The Court of Cassation, led by Judge Ahmed Ali Abdel-Rahman, also ordered retrials for ex-interior minister Habib al-Adli and six other Mubarak-era security officials who stood trial with him in 2012. The 84-year old Mubarak, who remains in custody in a military hospital, will also be retried on charges of corruption along with his sons Alaa and Gamal, and close business associate Hussein Salem.
The retrials are likely to revive difficult memories of the events surrounding Mubarak's overthrow, which took place almost exactly two years ago. While Mubarak supporters celebrated the news, there was an otherwise muted reaction to the retrials, with analysts divided on their probable impact. Some say it will allow for sharper examination of evidence that may have been overlooked during the high-profile 10-month trial. Protesters claim that the trial was marred by the interference of officials loyal to Mubarak who they claim was also shielded by the then ruling generals.
Other analysts say that the retrials could pave the way to more lenient sentences. Opponents fear that if Mubarak and his officials receive lesser sentences then it could trigger mass protests similar to those seen during the 2011 revolution. Under Egyptian law, a defendant cannot face a harsher sentence in a retrial, meaning that Mubarak cannot face the death penalty.

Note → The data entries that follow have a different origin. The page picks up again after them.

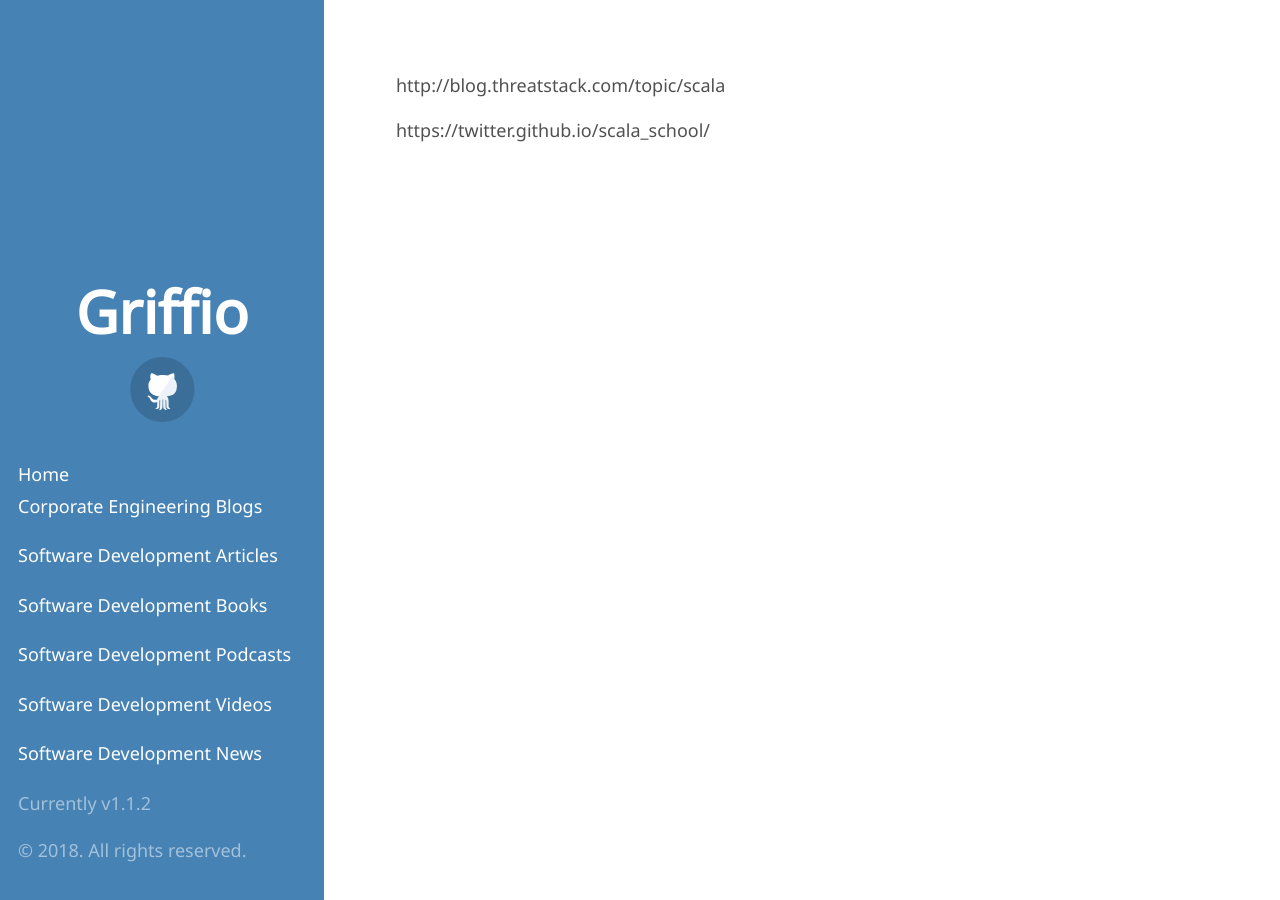
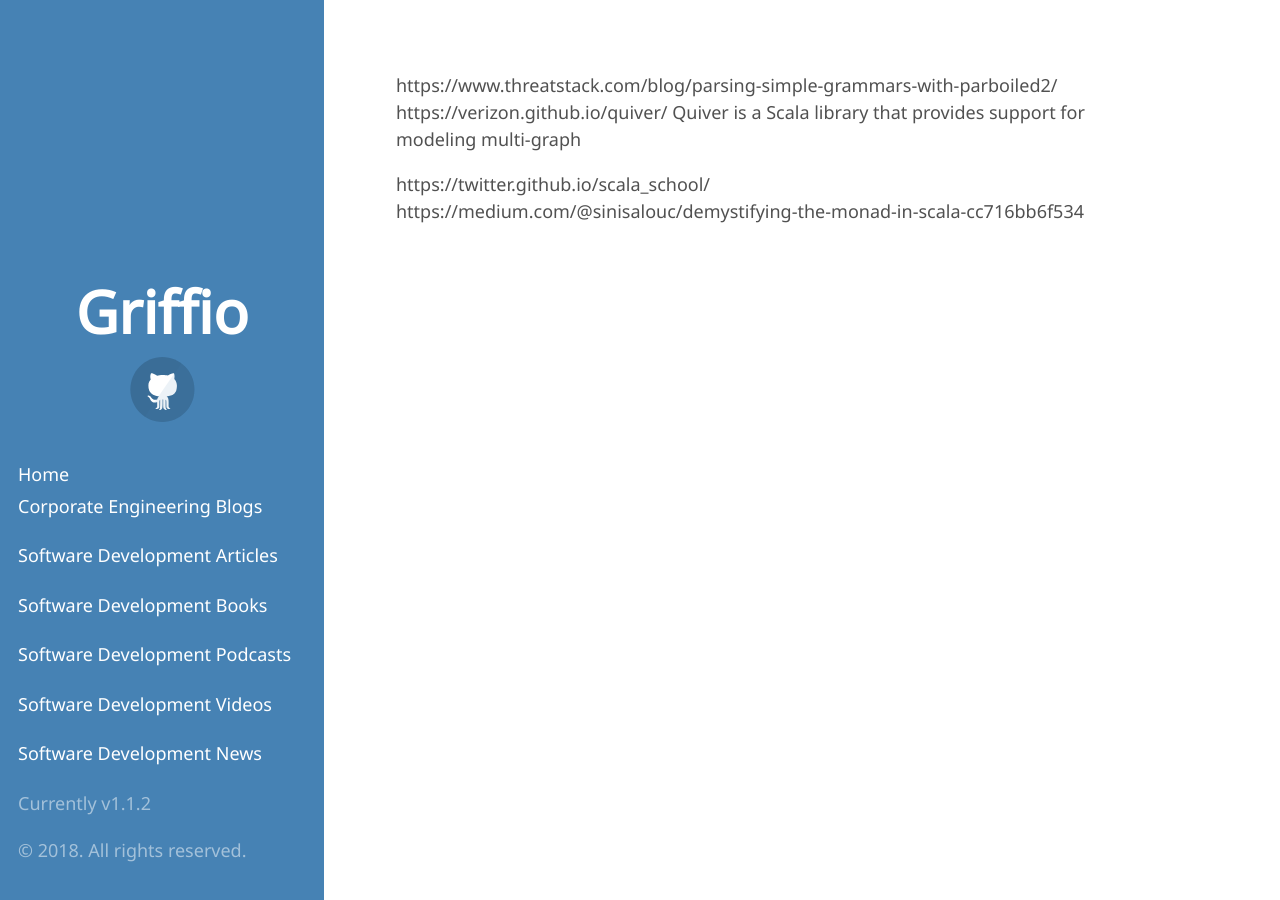
Before and after one commit to griffio/griffio.github.io, a Jekyll site: the page built from scala-resources.md, in a window 1280 px wide. Built offline with Jekyll 4.4.1, drawn with Linux system fonts in a browser that asks for light colours; some web fonts are replaced; our own code applies the rules of GitHub Pages for plain Markdown files.

Commit message:
Update scala-resources.md

```diff
--- a/scala-resources.md
+++ b/scala-resources.md
@@ -1,3 +1,5 @@
-http://blog.threatstack.com/topic/scala
+https://www.threatstack.com/blog/parsing-simple-grammars-with-parboiled2/
+https://verizon.github.io/quiver/ Quiver is a Scala library that provides support for modeling multi-graph
 
 https://twitter.github.io/scala_school/
+https://medium.com/@sinisalouc/demystifying-the-monad-in-scala-cc716bb6f534
```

Either way, the sentences had been appealed by both the defence and the prosecution, for opposing reasons, and none of the defendants will go free, due to other pending cases.
News of the retrial follows President Mohamed Morsi's recent call on the attorney general’s office to launch new investigations and trials for Mubarak, Adli and other former officials whose sentencing — and in some cases, acquittals — were considered too lenient by some members of the public.
The announcement of the retrials, for which a date has yet to be set, came the day after Mubarak was reportedly questioned over allegedly receiving lavish gifts from Egypt's state newspaper, Al-Ahram.
Meanwhile the retrial provides Morsi with a distraction from the country's crippling economic situation as well as the crucial upcoming election for a new house of deputies – taking place some three months from now – in which Morsi and his Islamist allies are hoping to take a comfortable majority of seats.